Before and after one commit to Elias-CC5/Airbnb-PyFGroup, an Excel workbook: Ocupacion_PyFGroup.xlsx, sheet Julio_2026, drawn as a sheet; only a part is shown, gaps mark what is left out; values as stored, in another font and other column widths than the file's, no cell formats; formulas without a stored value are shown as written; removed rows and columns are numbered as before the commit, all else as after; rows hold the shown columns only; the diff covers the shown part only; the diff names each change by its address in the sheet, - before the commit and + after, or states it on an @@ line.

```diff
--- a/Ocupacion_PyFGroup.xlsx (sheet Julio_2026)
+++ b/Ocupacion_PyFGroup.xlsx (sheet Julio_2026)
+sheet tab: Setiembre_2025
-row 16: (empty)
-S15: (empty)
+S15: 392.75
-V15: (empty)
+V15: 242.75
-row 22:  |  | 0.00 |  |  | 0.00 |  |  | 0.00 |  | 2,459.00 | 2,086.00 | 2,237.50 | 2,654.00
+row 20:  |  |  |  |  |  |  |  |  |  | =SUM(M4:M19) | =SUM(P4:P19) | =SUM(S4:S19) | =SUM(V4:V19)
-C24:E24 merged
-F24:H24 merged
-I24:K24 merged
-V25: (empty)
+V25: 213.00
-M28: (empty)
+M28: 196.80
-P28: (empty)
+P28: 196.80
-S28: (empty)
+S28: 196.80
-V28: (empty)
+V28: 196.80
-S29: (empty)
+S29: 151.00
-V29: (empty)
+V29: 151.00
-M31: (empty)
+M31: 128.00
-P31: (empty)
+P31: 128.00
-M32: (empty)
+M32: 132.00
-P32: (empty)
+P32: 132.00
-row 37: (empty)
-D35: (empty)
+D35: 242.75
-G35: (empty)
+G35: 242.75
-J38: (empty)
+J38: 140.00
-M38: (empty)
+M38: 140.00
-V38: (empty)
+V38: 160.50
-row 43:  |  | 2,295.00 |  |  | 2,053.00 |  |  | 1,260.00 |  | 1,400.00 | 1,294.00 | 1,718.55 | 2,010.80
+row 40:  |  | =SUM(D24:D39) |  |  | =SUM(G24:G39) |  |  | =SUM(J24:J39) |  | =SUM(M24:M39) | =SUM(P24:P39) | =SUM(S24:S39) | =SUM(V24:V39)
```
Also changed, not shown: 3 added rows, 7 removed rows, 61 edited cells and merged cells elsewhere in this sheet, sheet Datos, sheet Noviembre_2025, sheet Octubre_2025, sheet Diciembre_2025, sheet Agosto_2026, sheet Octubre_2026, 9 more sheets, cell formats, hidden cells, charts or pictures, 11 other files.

- - - - -

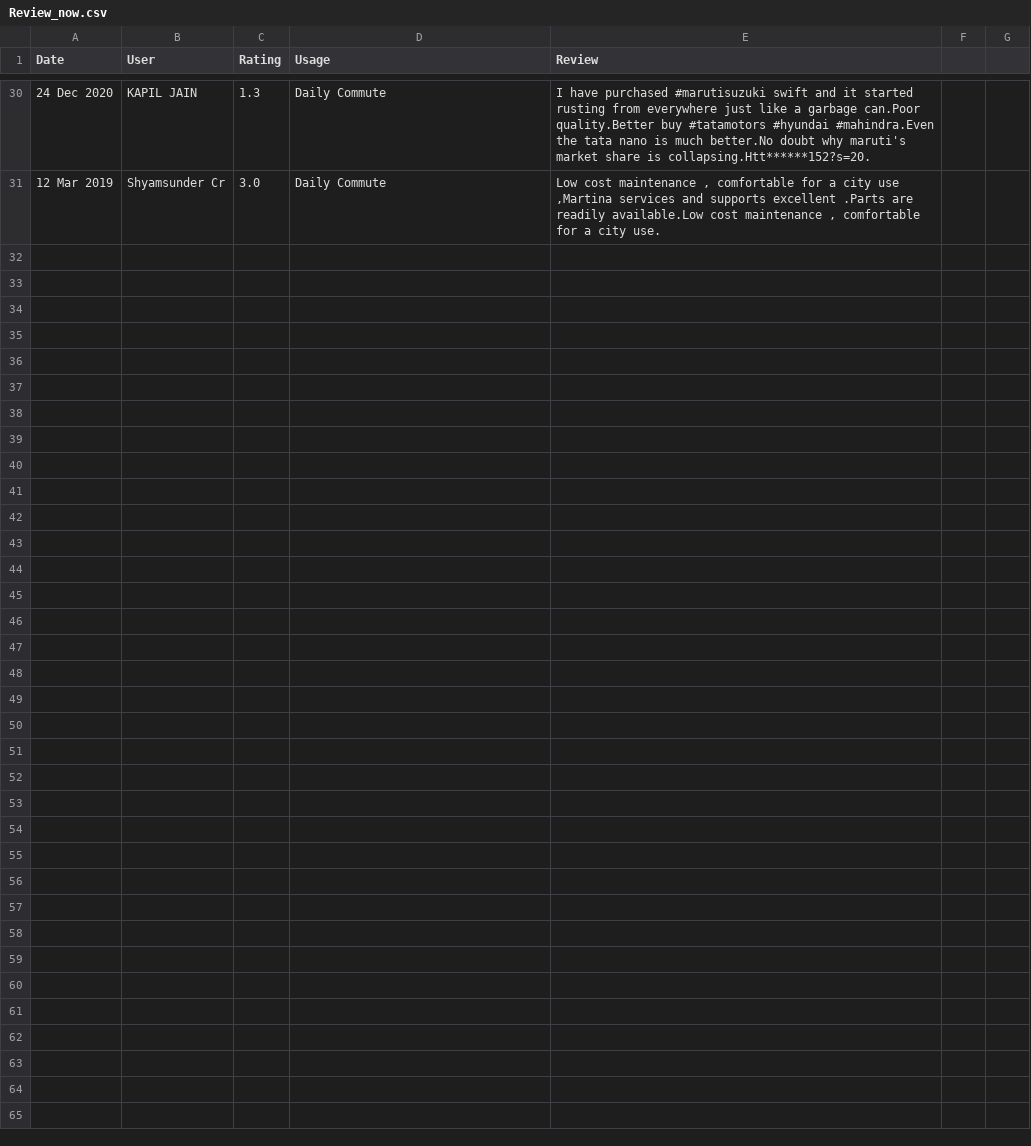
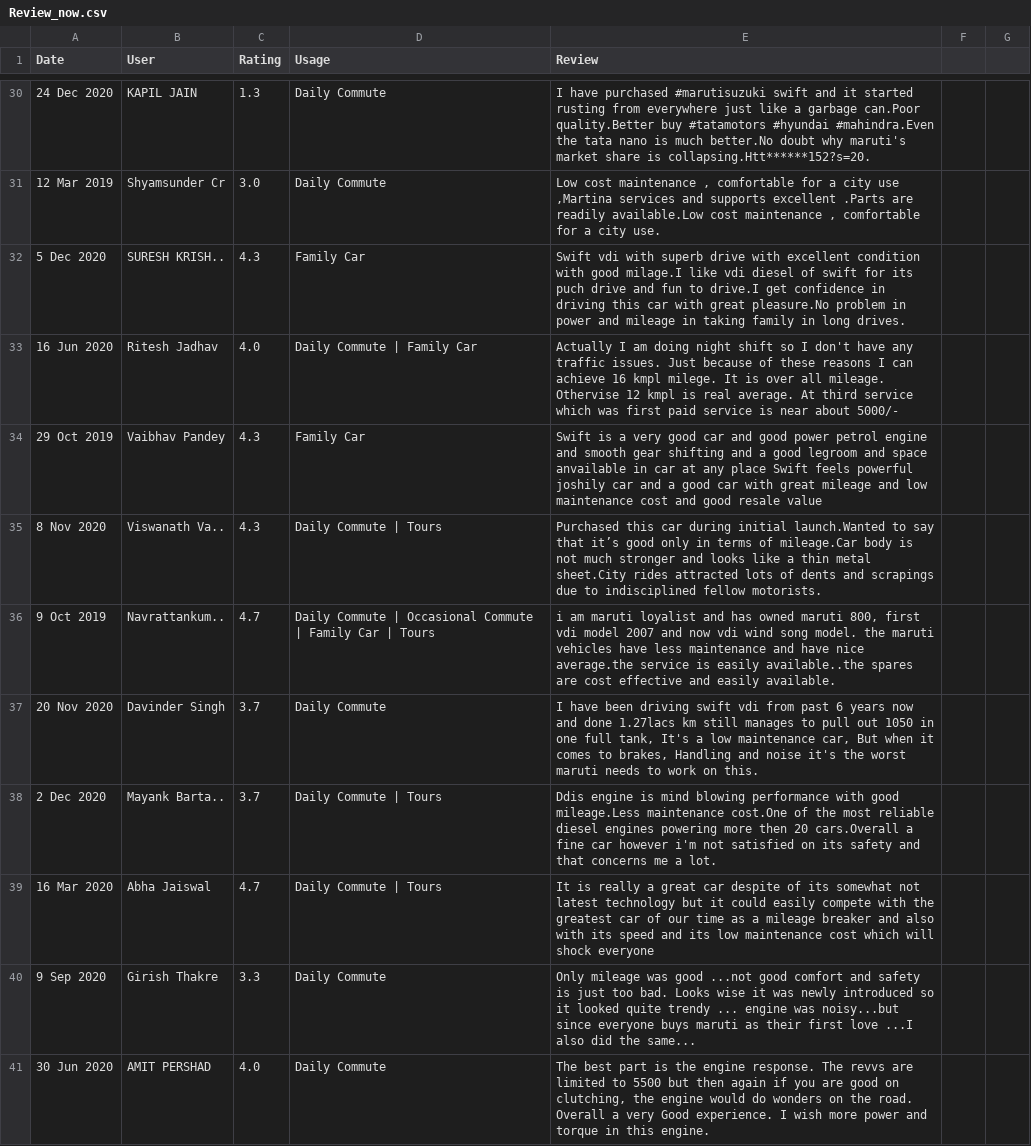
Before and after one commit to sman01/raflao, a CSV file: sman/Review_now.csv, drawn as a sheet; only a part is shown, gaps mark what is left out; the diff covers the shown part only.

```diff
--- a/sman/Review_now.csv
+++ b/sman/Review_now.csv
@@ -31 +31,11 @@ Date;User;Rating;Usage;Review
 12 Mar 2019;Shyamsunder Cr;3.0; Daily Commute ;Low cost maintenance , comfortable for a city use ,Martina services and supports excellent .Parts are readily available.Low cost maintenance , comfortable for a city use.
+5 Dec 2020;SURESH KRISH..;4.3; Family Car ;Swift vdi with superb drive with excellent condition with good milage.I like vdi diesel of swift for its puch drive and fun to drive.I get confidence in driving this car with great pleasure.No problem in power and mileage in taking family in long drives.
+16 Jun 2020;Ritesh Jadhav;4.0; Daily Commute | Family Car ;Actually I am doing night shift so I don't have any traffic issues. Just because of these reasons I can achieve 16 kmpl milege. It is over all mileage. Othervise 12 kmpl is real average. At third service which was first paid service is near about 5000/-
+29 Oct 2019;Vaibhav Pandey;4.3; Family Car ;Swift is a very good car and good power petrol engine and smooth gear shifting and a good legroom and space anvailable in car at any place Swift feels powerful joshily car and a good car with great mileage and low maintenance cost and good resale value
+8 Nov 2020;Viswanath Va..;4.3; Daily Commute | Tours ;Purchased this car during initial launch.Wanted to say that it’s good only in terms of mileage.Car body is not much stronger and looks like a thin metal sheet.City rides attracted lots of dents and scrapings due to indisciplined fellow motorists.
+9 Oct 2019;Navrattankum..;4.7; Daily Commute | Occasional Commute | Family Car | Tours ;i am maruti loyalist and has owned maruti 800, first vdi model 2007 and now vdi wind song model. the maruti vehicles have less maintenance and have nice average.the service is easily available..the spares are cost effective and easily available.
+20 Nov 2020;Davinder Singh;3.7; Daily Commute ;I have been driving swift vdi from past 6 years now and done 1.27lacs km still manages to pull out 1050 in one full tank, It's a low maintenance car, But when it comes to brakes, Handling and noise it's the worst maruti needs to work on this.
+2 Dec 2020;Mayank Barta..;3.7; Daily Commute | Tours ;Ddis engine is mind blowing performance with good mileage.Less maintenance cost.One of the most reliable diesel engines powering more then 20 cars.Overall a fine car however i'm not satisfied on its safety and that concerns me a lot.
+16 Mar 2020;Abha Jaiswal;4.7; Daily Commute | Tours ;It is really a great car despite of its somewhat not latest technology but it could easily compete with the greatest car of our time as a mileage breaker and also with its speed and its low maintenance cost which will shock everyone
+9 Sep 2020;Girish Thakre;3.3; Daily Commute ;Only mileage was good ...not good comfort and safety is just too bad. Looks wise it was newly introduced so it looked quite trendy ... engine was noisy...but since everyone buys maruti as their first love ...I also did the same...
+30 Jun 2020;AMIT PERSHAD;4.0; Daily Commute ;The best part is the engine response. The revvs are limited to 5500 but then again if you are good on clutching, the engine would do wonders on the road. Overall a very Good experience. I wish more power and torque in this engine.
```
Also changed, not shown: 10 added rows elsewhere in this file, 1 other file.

- - - - -

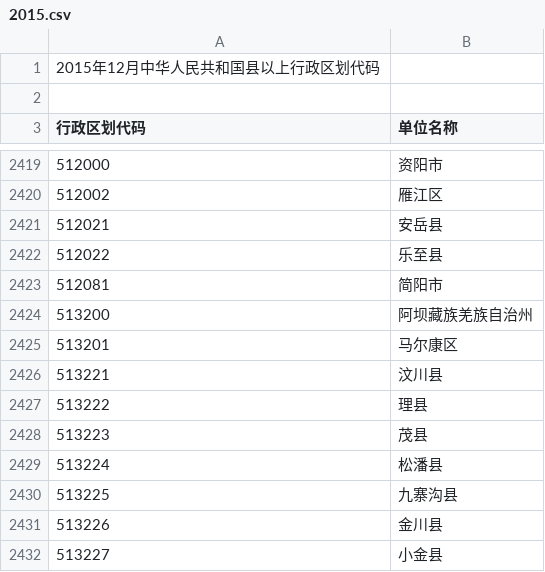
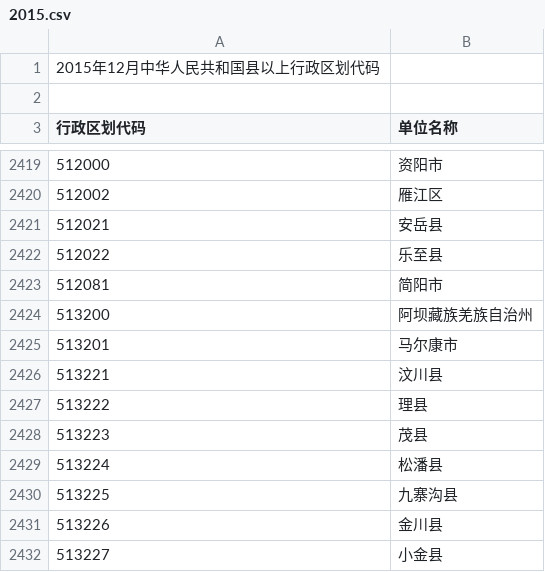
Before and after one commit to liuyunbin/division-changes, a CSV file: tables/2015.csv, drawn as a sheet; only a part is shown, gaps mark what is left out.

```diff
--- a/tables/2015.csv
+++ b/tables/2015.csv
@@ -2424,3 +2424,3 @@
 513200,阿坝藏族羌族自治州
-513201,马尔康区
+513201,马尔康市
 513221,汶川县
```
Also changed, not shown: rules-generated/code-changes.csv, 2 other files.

- - - - -

[WHAT THE EXERCISE ASKS]
Lines in the entries above that hold "files" should be counted; give only that count.

[EXERCISE OUTPUT]
2